In 1930, the Uruguayan peso was of slightly greater value than the U.S. dollar. (Twenty U.S. dollars were "pegged" to the 0.9675 troy ounces of gold contained in the $20 double-eagle gold piece, whereas twenty Uruguayan pesos were "pegged" to the 1.0004 troy ounces of gold contained in four of these 5-peso facevalue coins.) As inflation took its toll, the New Peso was introduced in 1975 to replace the old peso at a rate of 1 NP for 1,000 old pesos. But alas, the New Peso also fell victim to these same inflationary trends, and was itself supplanted in turn at a rate of 1-for-1000 NP in March 1993 by the "newer" peso which circulates today (as of April 2010) at 19 pesos per U.S. dollar (a net plunge, effectively, from near parity to 19 million old pesos per dollar!)
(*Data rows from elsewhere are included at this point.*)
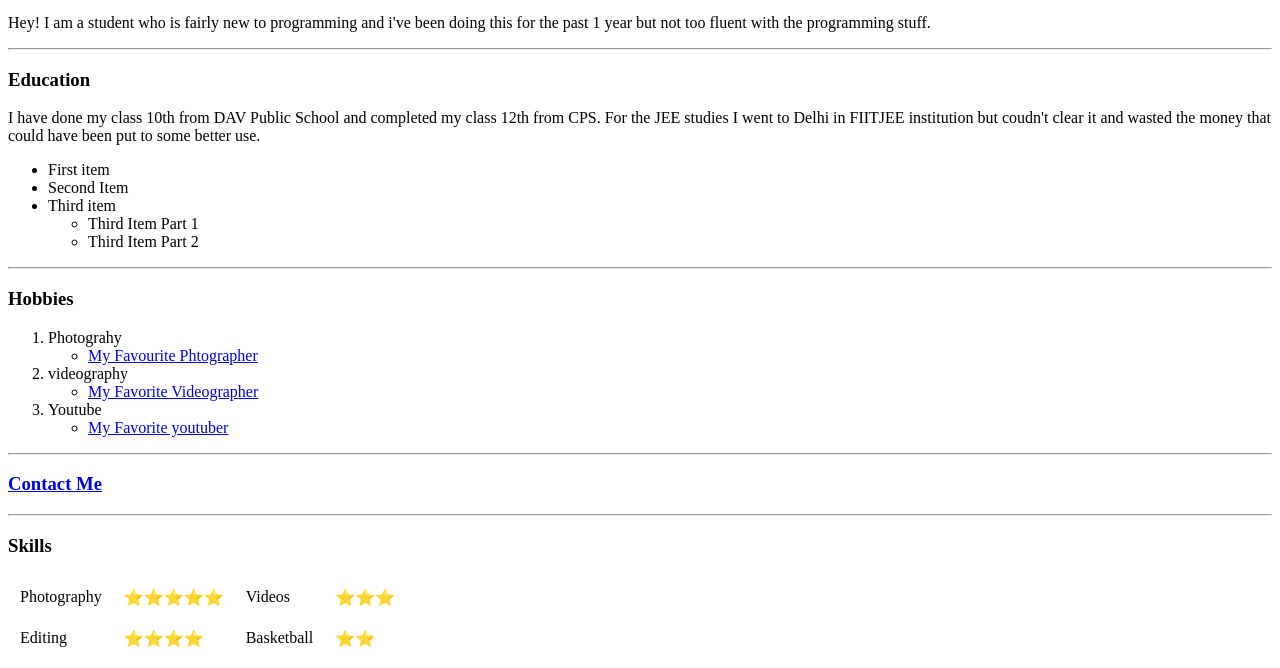
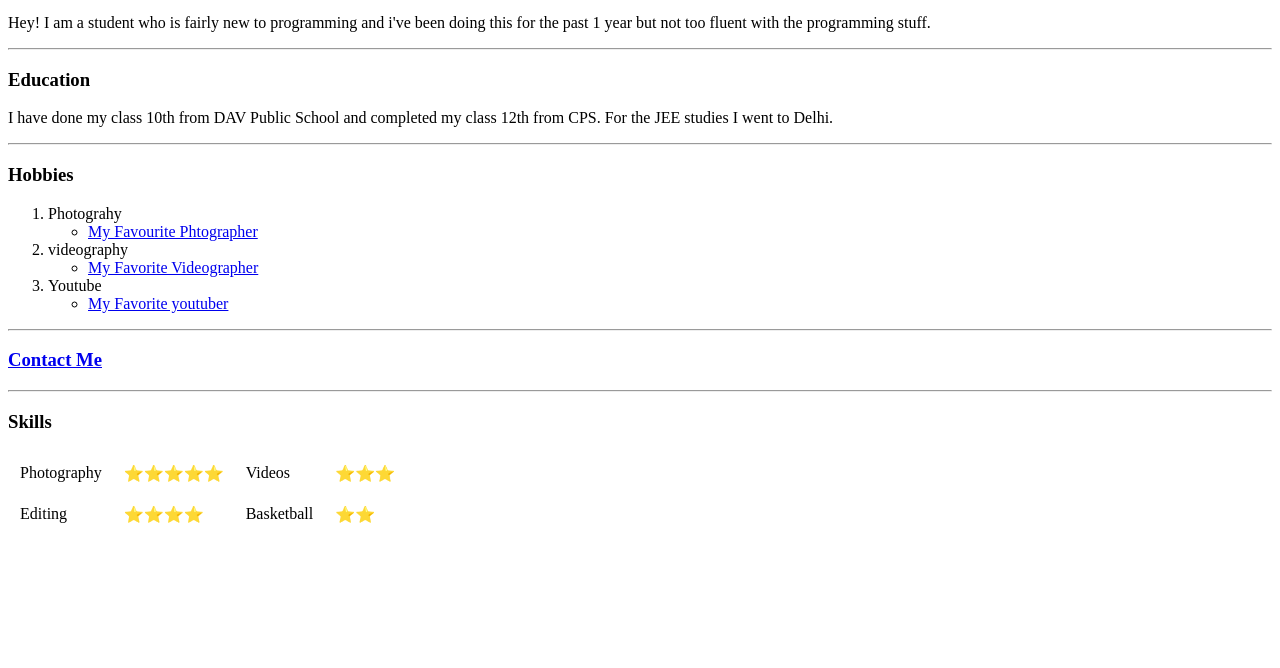
Before and after one commit to SinhaPrakhar38/Prakhar-Sinha, a plain HTML site: page index.html in a window 1280 px wide. Shown: the part 846-1514 px from the top of the page. After the commit the page ends 1390 px from the top, so only its background shows below. Drawn offline with Linux system fonts and the light colour scheme.

Commit message:
Deleted Unnecessary info

```diff
--- a/index.html
+++ b/index.html
@@ -11,16 +11,7 @@
     <p>Hey! I am a student who is fairly new to programming and i've been doing this for the past 1 year but not too fluent with the programming stuff.</p>
     <hr>
     <h3>Education</h3>
-    <p>I have done my class 10th from DAV Public School and completed my class 12th from CPS. For the JEE studies I went to Delhi in FIITJEE institution but coudn't clear it and wasted the money that could have been put to some better use.</p>
-    <ul>
-      <li>First item</li>
-      <li>Second Item</li>
-      <li>Third item</li>
-      <ul>
-        <li>Third Item Part 1</li>
-        <li>Third Item Part 2</li>
-      </ul>
-    </ul>
+    <p>I have done my class 10th from DAV Public School and completed my class 12th from CPS. For the JEE studies I went to Delhi.</p>
     <hr>
     <h3>Hobbies</h3>
     <ol>
```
Listed in The Standard Catalogue of World Gold Coins as the only coin of its design type and minted in 1930 only, the catalogue notes: "Only 14,415 were released. Remainder withheld." A hoard of roughly 80,000 coins (which comprised most of the remaining mintage) was released, rumor has it, by the Argentina Central Bank in 1998, and most of those coins were placed with private investors and collectors.
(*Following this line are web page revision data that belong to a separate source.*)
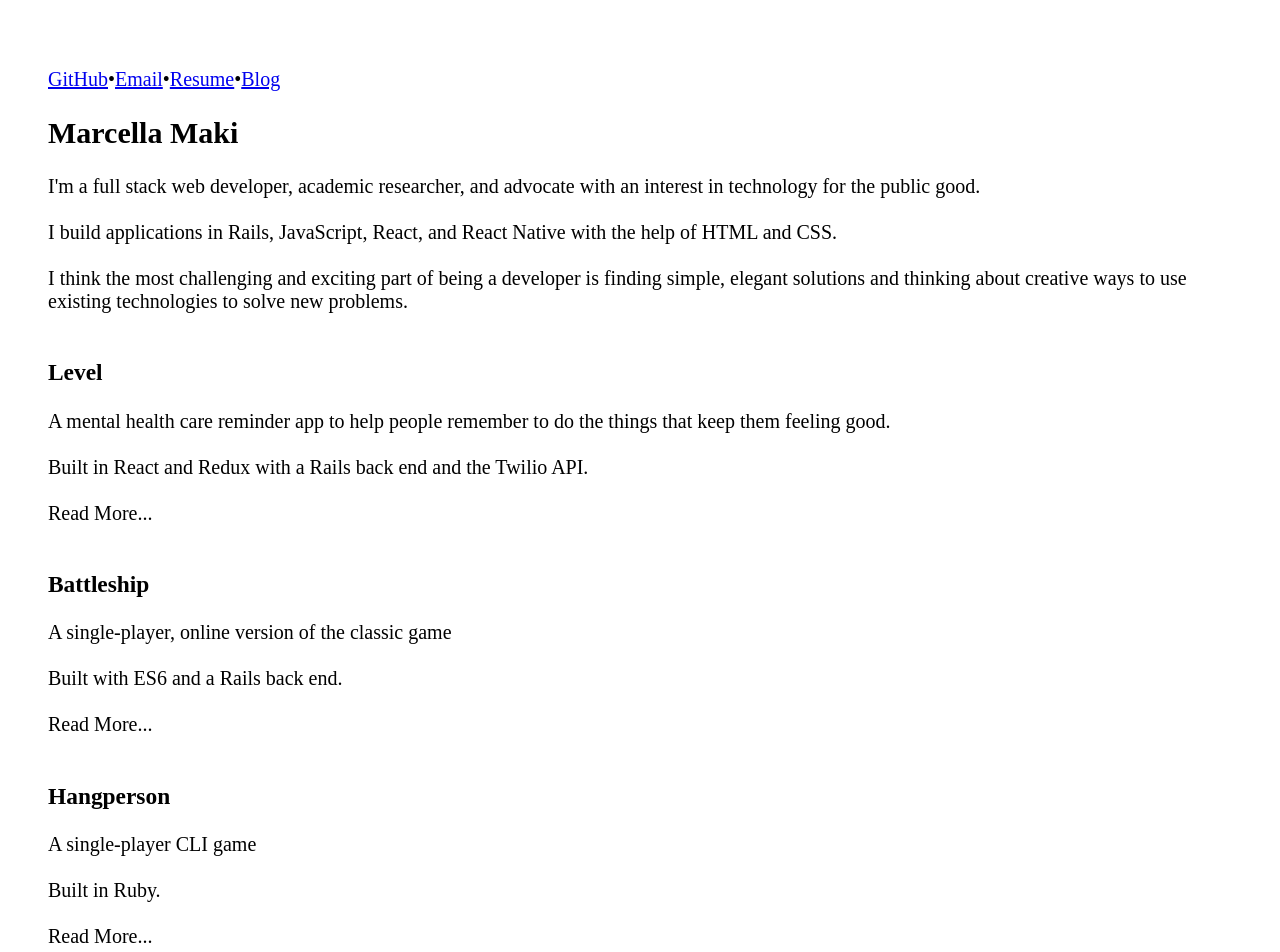
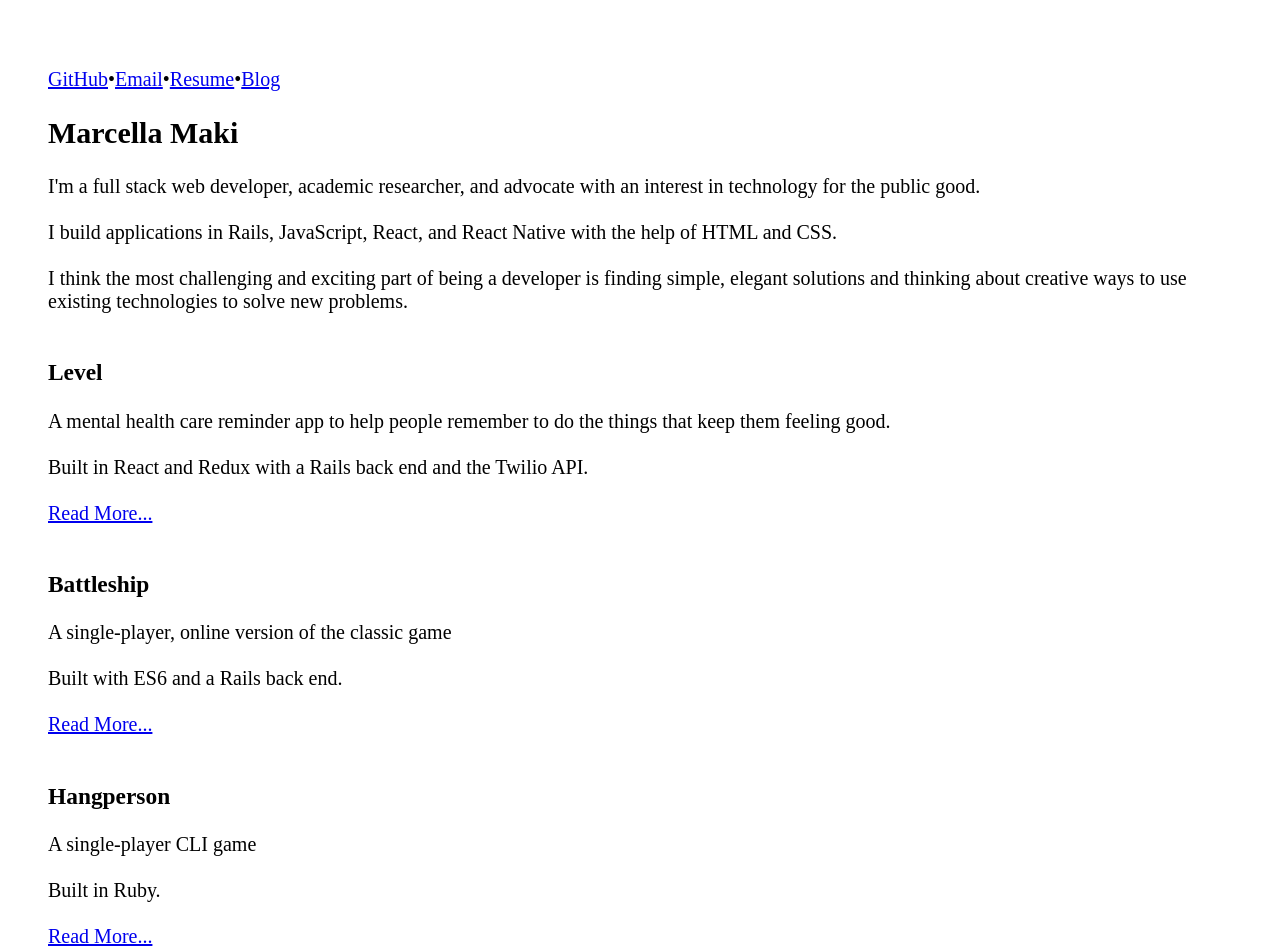
Before and after one commit to marcellamaki/portfolio, a React (Create React App) app in the folder portfolio/: page / in a window 1280 px wide. Shown: the top 952 px of the page. Built offline with nearby package versions, Linux system fonts and the light colour scheme.

Commit message:
added history

```diff
--- a/portfolio/package.json
+++ b/portfolio/package.json
@@ -3,6 +3,7 @@
   "version": "0.1.0",
   "private": true,
   "dependencies": {
+    "history": "^4.7.2",
     "react": "^16.0.0",
     "react-dom": "^16.0.0",
     "react-pdf": "^2.1.7",
--- a/portfolio/src/App.js
+++ b/portfolio/src/App.js
@@ -5,6 +5,9 @@ import { Route, Link } from 'react-router-dom';
 import Home from './components/Home.js';
 import BlogContainer from './containers/BlogContainer.js';
 import Resume from './containers/Resume.js';
+import Level from './components/Level.js';
+import Battleship from './components/Battleship.js';
+import Hangperson from './components/Hangperson.js';
 
 
 
@@ -16,7 +19,9 @@ class App extends Component {
         <Route exact path='/' render={() => <Home />} />
         <Route path='/blog' render={() => <BlogContainer />} />
         <Route path='/resume' render={() => <Resume />} />
-        {/* <Route path='/portfolio' render={() => <Portfolio />} /> */}
+        <Route path='/portfolio/1' render={() => <Level />} />
+        <Route path='/portfolio/2' render={() => <Battleship />} />
+        <Route path='/portfolio/3' render={() => <Hangperson />} />
       </div>
     );
   }
--- a/portfolio/src/components/BattleshipPreview.js
+++ b/portfolio/src/components/BattleshipPreview.js
@@ -16,7 +16,7 @@ const BattleshipPreview = () => {
             Built with ES6 and a Rails back end.
             <br></br>
             <br></br>
-            Read More...
+            <Link to="/portfolio/2" className="textLink">Read More...</Link>
             <br></br>
             <br></br>
           </p>
--- a/portfolio/src/components/HangpersonPreview.js
+++ b/portfolio/src/components/HangpersonPreview.js
@@ -16,7 +16,7 @@ const HangpersonPreview = () => {
             Built in Ruby.
             <br></br>
             <br></br>
-            Read More...
+            <Link to="/portfolio/3" className="textLink">Read More...</Link>
             <br></br>
             <br></br>
           </p>
--- a/portfolio/src/components/LevelPreview.js
+++ b/portfolio/src/components/LevelPreview.js
@@ -16,7 +16,7 @@ const LevelPreview = () => {
             Built in React and Redux with a Rails back end and the Twilio API.
             <br></br>
             <br></br>
-            Read More...
+            <Link to="/portfolio/1" className="textLink">Read More...</Link>
             <br></br>
             <br></br>
           </p>
--- a/portfolio/src/index.js
+++ b/portfolio/src/index.js
@@ -4,6 +4,7 @@ import './index.css';
 import App from './App';
 import registerServiceWorker from './registerServiceWorker';
 import { BrowserRouter as Router, Link} from 'react-router-dom';
+import createHistory from 'history/createBrowserHistory'
 
 ReactDOM.render(<Router><App /></Router>, document.getElementById('root'));
 registerServiceWorker();
```
Also changed, not shown: portfolio/src/components/Battleship.js (added), portfolio/src/components/Hangperson.js (added), portfolio/src/components/Level.js (added).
Examination of this coin reveals the words Republica Oriental Del Uruguay (Oriental Republic of Uruguay). The designation "Oriental" in the official name of Uruguay refers to the country's location upon the eastern bank of the Uruguay River, which separates it from Argentina to the west. Comprised of a population exceeding 3.25 million largely derived from Spanish and Italian descent and occupying a landmass about the size of Oklahoma between Brazil and Argentina, Uruguayans, in fact, sometimes call themselves "Orientals."